Astana, June 21: An inaugural meeting took place this week in Astana of the working group on the protection of foreign investors’ rights in Kazakhstan. Otherwise known as “the investors’ ombudsman”, the group is the responsibility of the National Agency for Exports and Investment, Kaznex Invest. Kaznex Invest comes under the Ministry of Industry and New Technologies, and the Minister, Asset Issekeshev, who is also a Deputy Prime Minister, chairs the group.The idea of creating the working group has been taken from the practice in a number of other countries, such as Russia, the US and South Korea. The group plans to meet at least once a quarter and will carry out regular surveys of investors in order to identify problem areas.
As well as the Ministry of Industry and New Technologies, the group brings together the heads of a number of ministries and state bodies who come into contact with foreign investors: the General Prosecutor’s Office; the State Security Service; the Supreme Court; the Oil and Gas Ministry; the Interior Ministry; the Ministry of Justice; the Ministry of Finance; the Ministry of Economy and Budget Planning; the Ministry of Labor and Social Security; the Emergencies Ministry; the Ministry of the Environment; and the Agency for Fighting Economic Crime and Corruption.
According to the World Bank, Kazakhstan currently stands at number 49 in the “Ease of Doing Business” table, out of 185 countries ranked. And the World Bank has welcomed a number of improvements made to doing business in Kazakhstan in recent years.
In 2008, Kazakhstan made paying taxes easier by lowering sanctions for late payments of taxes. Registering property and getting credit became easier in 2009, and these processes have continued to improve.

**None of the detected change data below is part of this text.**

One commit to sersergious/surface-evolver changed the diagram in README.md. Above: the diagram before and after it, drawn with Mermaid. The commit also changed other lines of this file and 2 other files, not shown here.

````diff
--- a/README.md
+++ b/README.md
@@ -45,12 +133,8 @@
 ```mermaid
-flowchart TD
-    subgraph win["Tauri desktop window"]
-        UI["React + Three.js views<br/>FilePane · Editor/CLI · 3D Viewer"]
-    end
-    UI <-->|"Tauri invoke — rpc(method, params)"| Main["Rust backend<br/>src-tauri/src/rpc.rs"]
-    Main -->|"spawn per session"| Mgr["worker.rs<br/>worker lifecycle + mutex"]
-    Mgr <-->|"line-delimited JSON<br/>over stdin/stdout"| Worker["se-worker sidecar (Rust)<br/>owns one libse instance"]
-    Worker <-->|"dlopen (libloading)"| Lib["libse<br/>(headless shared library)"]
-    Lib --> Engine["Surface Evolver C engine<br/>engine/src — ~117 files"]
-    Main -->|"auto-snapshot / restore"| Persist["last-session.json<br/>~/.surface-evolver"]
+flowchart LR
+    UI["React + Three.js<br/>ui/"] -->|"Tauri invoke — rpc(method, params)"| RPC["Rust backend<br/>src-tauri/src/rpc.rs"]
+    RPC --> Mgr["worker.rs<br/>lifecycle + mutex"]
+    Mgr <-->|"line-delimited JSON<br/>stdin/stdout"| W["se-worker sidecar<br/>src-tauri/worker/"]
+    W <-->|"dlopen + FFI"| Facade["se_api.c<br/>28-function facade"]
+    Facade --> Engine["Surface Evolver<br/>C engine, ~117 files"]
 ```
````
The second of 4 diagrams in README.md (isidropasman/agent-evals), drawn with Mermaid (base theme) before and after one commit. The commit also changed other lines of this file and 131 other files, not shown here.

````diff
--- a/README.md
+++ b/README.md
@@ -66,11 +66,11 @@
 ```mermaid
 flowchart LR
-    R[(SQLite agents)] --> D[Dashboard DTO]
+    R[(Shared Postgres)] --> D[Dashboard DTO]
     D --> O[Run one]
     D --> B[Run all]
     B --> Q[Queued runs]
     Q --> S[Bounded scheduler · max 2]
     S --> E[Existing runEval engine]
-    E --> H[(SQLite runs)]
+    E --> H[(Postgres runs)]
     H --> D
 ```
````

A signifi cant step forward for investors was made last year, when Kazakhstan strengthened investor protection by regulating the approval of transactions between interested parties and making it easier to sue directors in cases of prejudicial transactions between interested parties.
And there have already been three major improvements this year, according to the World Bank. Starting a business was made easier, when the requirement to pay in minimum capital within three months after incorporation was removed. The process of getting credit was simplified, when Kazakhstan strengthened its legal framework for secured transactions by introducing new grounds for relief from an automatic stay during rehabilitation proceedings.
Also, Kazakhstan strengthened its insolvency process by introducing an accelerated rehabilitation procedure; extending the period for rehabilitation; expanding the powers of and improving qualification requirements for insolvency administrators; changing the requirements for bankruptcy filings; extending the rights of creditors; changing regulations related to the continuation of operations; introducing a time limit for adopting a rehabilitation plan; and adding court supervision requirements.
This latest move of introducing an investors’ ombudsman could well see Kazakhstan rise still further in the World Bank’s table for ease of doing business.